The Bishop's green hat is a sign of jurisdiction, and, consequently, not to be worn outside the limits of his diocese. (o)
On the Bishop's death, his pontifical hat is placed at the foot of the catafalque, and, after his burial, is suspended above his tomb. (p)
According to a decree of the Sacred Congregation of Rites, (q) the pontifical hat of the Protonotaries Apostolic of the first three classes is made of black cloth, with lining, borders, cords and tassels of rose-colored (or amaranth red) silk. (r) At the funeral of the Prelate, this hat is placed at the foot of the catafalque.
3. Besides the pontifical hat, the Protonotaries Apostolic of the first three classes have the privilege of wearing the "Semipontifical" or Prelatial hat, which differs from the preceding only in this, that it has a narrower brim. (s)
This hat is conceded also to the Prelates Referees of the Signature, and to the Masters of Ceremonies of the Apostolic Palace.
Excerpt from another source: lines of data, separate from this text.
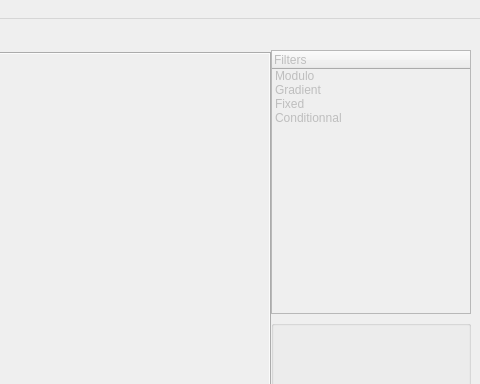
This is mainwindow.ui in Airels/ihm-tabs as Qt 5 draws it before an edit; both pictures show x 800 to 1280 and y 0 to 384 of the 1280 by 757 pixel window. The edited form follows.
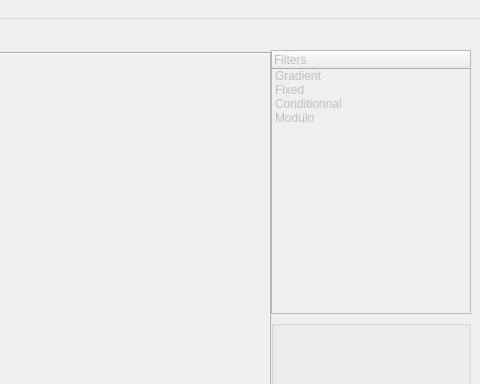
This is the edited form.

What changed in the file:
```diff
--- a/mainwindow.ui
+++ b/mainwindow.ui
@@ -208,11 +208,6 @@
             <string>Filters</string>
            </property>
           </column>
-          <item>
-           <property name="text">
-            <string>Modulo</string>
-           </property>
-          </item>
           <item>
            <property name="text">
             <string>Gradient</string>
@@ -228,6 +223,11 @@
             <string>Conditionnal</string>
            </property>
           </item>
+          <item>
+           <property name="text">
+            <string>Modulo</string>
+           </property>
+          </item>
          </widget>
         </item>
         <item>
```
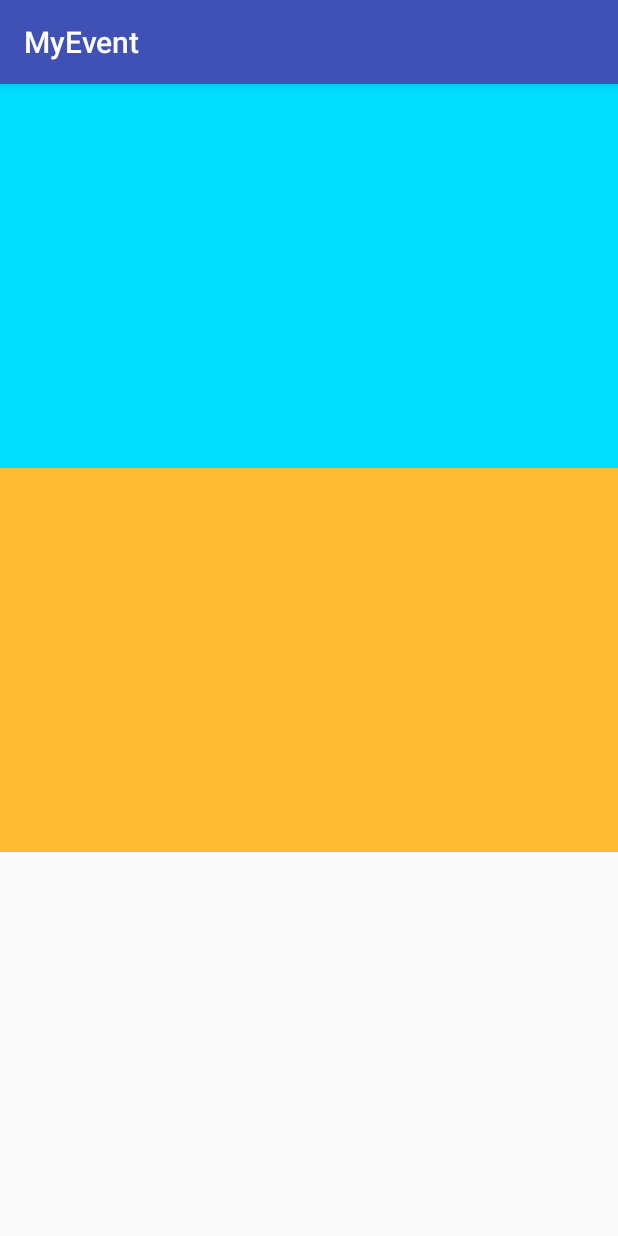
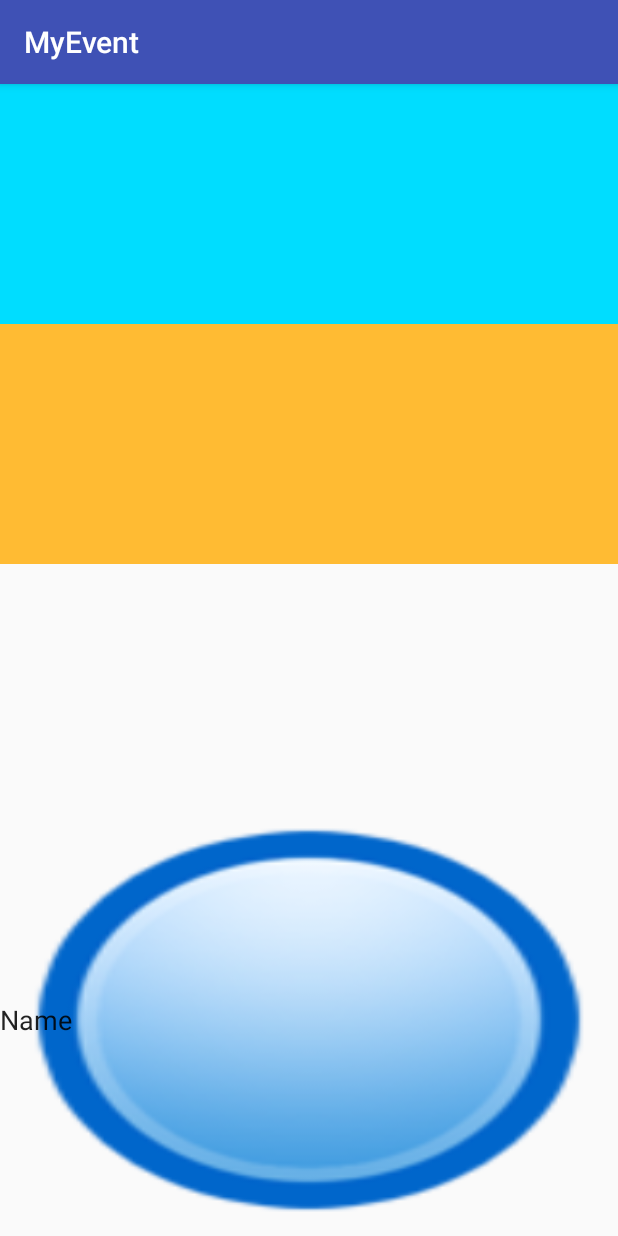
Before and after one commit to ideptor/doitandroid, an Android app: the screen it shows after launch (MainActivity), on a phone screen of 412 x 824 dp. Run offline under Robolectric (Android 15) with nearby library versions, the phone set to English and light mode, and no system bars.

Commit message:
day18 event processing by drawble

```diff
--- /dev/null
+++ b/MyEvent/app/src/main/res/drawable/my_selector.xml
@@ -0,0 +1,12 @@
+<?xml version="1.0" encoding="utf-8"?>
+<selector xmlns:android="http://schemas.android.com/apk/res/android">
+    <item
+        android:state_focused="true"
+        android:state_pressed="true"
+        android:drawable="@drawable/red"
+        />
+
+    <item
+        android:drawable="@drawable/blue" />
+
+</selector>
--- a/MyEvent/app/src/main/res/layout/activity_main.xml
+++ b/MyEvent/app/src/main/res/layout/activity_main.xml
@@ -30,5 +30,15 @@
             android:textColor="#000000" />
     </ScrollView>
 
+    <EditText
+        android:id="@+id/editText"
+        android:layout_width="match_parent"
+        android:layout_height="wrap_content"
+        android:layout_weight="1"
+        android:background="@drawable/my_selector"
+        android:ems="10"
+        android:inputType="text"
+        android:text="Name" />
+
 
 </LinearLayout>
```
Also changed, not shown: MyEvent/app/src/main/res/drawable/blue.png (added), MyEvent/app/src/main/res/drawable/red.png (added).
But while the semipontifical hat of the Protonotaries Apostolic is trimmed with rose-colored (or amaranth red) silk, that of the Referees and Masters of Ceremonies is trimmed with purple.
Both pontifical and semipontifical hats are worn only when the Prelate is vested in the cappa magna; he puts the hood of the cappa on his head and the hat over it, then he ties the strings under his chin, the tassels hanging over his breast.
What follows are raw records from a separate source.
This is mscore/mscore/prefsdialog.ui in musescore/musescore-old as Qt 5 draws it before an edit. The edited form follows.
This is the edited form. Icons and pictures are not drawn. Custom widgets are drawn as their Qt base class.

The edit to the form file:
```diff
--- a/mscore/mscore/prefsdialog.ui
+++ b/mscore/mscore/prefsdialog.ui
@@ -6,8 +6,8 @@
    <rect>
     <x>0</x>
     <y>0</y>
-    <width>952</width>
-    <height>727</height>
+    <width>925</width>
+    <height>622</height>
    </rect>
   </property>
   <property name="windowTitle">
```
4. The pontifical and semipontifical hats being tokens of dignity, are usually placed over the coats-of-arms of the Prelates, (t) as will be seen further on.
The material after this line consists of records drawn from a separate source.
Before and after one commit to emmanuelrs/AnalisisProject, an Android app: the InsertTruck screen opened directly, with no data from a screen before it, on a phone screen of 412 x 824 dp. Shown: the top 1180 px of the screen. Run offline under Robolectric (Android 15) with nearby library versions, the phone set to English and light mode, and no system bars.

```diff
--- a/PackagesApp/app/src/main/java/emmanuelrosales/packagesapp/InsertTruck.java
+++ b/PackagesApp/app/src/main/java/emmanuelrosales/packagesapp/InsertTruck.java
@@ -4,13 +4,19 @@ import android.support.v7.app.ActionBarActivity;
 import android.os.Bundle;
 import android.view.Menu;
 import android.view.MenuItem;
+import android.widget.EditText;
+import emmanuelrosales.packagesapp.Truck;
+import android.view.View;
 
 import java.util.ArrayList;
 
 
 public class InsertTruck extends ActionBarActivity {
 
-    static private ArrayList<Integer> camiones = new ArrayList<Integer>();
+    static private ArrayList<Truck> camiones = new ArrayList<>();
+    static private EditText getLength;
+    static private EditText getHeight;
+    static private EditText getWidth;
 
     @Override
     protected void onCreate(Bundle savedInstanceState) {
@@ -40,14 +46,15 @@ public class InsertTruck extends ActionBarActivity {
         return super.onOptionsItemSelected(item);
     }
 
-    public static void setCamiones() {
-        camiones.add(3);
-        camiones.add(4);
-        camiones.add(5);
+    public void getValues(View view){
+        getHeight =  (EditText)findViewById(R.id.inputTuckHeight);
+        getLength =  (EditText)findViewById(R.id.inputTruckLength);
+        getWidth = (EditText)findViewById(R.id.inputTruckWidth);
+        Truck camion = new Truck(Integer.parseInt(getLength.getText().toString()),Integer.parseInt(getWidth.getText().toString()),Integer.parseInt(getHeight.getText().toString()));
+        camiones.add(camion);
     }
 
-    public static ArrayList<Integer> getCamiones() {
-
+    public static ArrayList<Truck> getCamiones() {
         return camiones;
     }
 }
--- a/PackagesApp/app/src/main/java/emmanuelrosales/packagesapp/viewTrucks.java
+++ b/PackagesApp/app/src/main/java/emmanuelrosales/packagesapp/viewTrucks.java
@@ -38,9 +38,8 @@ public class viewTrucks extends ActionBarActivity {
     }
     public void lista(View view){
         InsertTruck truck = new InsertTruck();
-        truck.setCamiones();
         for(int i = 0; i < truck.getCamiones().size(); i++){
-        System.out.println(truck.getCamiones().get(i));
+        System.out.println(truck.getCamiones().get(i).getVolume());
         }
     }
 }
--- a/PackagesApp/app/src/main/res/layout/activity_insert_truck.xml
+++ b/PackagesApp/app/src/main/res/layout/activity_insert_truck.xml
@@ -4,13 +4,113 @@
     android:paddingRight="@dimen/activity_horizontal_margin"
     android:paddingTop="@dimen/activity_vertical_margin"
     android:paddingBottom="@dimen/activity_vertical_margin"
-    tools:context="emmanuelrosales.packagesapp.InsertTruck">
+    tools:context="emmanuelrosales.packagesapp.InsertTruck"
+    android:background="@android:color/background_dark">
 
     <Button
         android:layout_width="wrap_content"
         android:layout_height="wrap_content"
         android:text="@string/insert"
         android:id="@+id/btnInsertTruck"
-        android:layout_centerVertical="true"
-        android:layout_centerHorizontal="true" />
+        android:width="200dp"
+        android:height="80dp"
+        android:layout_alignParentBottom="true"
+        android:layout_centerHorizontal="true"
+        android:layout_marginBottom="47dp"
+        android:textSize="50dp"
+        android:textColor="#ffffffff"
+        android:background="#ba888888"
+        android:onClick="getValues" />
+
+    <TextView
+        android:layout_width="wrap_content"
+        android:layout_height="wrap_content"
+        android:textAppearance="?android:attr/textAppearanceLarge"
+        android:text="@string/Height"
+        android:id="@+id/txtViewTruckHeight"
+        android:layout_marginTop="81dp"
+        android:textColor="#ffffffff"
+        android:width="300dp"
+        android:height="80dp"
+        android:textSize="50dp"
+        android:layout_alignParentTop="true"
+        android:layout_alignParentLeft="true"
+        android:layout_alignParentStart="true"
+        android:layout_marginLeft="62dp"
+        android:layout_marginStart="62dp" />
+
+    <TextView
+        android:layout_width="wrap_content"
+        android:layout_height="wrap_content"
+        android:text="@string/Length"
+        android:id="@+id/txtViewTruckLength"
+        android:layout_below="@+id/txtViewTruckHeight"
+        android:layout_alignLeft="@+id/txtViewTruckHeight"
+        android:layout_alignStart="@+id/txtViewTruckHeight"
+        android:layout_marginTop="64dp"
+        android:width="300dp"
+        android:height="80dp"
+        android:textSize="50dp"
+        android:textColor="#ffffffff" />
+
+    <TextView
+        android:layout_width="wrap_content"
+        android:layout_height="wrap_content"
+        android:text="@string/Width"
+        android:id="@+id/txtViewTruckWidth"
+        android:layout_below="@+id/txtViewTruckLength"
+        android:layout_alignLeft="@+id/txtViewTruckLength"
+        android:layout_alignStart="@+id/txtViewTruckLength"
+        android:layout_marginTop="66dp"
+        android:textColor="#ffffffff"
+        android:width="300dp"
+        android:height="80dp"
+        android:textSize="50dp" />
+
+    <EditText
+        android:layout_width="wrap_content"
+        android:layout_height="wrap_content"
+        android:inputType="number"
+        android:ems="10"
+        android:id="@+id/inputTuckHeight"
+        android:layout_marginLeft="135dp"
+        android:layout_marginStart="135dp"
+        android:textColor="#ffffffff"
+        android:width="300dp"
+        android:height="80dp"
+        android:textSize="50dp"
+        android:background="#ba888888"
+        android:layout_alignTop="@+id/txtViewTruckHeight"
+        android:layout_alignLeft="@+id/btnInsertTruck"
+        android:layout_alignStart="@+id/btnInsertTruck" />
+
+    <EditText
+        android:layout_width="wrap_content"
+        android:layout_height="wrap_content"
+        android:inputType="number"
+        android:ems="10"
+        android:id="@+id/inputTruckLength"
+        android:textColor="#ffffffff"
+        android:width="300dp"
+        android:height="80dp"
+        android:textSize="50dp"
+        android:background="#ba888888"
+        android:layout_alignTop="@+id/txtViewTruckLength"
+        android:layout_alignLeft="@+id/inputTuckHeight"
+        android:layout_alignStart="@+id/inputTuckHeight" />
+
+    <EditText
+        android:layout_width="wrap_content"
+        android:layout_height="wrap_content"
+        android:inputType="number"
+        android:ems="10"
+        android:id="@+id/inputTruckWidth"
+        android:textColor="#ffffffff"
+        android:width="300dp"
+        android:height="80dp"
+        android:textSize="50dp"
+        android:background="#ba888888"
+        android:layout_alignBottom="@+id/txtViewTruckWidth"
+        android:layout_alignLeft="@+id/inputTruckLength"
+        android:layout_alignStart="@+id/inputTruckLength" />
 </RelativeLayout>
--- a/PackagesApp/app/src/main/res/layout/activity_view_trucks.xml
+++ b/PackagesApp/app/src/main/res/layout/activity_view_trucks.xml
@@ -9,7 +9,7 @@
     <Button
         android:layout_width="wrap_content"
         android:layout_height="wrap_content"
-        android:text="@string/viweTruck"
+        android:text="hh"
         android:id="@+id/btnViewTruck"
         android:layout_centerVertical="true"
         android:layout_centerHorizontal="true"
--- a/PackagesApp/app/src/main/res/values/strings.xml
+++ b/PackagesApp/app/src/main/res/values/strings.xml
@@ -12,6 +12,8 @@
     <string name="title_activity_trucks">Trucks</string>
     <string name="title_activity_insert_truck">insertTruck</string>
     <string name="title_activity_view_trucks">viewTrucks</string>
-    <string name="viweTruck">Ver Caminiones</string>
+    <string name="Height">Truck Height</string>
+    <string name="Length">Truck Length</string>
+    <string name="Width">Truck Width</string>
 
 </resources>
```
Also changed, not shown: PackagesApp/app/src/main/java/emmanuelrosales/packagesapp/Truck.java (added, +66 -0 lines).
(a) In Great Britain, ecclesiastics wear this hat, when they do not make make use of the high silk hat.
(b) Caer. Episc. I., i., 3.—The prevailing custom is that the cordon of the Archbishop's hat be entwined with gold. Even many Bishops use the same cordon, owing to the difficulty of finding a merely green cordon.
(c) Constit. Inter multiplices, February 21, 1905, nn. 16, 17.
(d) Const, cit., n. 79.
(e) Caer. Episc. I., i., 8.
(f) Barbier de Montault, op. cit., Tom. I., p. 238.—J. de Narfon, Leon XIII. intime, ch. IV., p. 182.—And other authors.
(g) Barbier de Montault, op. cit., Tom. I., p.456.— Grimaldi, op. cit., ch. VIII., p. 115.
(h) Caer. Episc. I., iii., 5.
(i) Caer. Episc. I., ii., 1.—H. Fisquet, Ceremonies de Rome, passim.
(j) Ceremonies de Rome, passim.
(k) Ferraris, Bibliotheca canonica, art. Cardinales, II.
(l) Fisquet Ceremonies de Rome, p. 199.
(m) The "Regent of the Chancery," though not invested with the episcopal character, is privileged to wear a hat similar to that of a Bishop.
(n) Caer. Episc. I., i., 1.—I., iii., 5.
(o) S. R. C., Sept. 23, 1848.
(p) Caer. Episc. II., xxxviii., 13.— Barbier de Montault, op. cit. t Tom. II., p. 351.
(q) S. R. C., Febr. 7, 1707.—Pius IX.'s Constit. Apoatolicae 8edit (1872).— Pius X.'s Const. Inter multiplices (Febr. 21, 1905, n. 16).— Barbibr pb Montault, op. cit, Tom. II., p. 351.
(r) This hat was conceded to the Protonotaries Apostolic by Pope Clement X., Aug. 6, 1674.— Annalecta Iuris Pont., 3d. S., col. 699.
(s) S. R. C, April 16, 1644.
(t) Innocent X.'s bull, Militantis Ecclesiae (1644).—Pius X.'s Constit. Inter multiplies (1905), nn. 18, 68, etc., etc.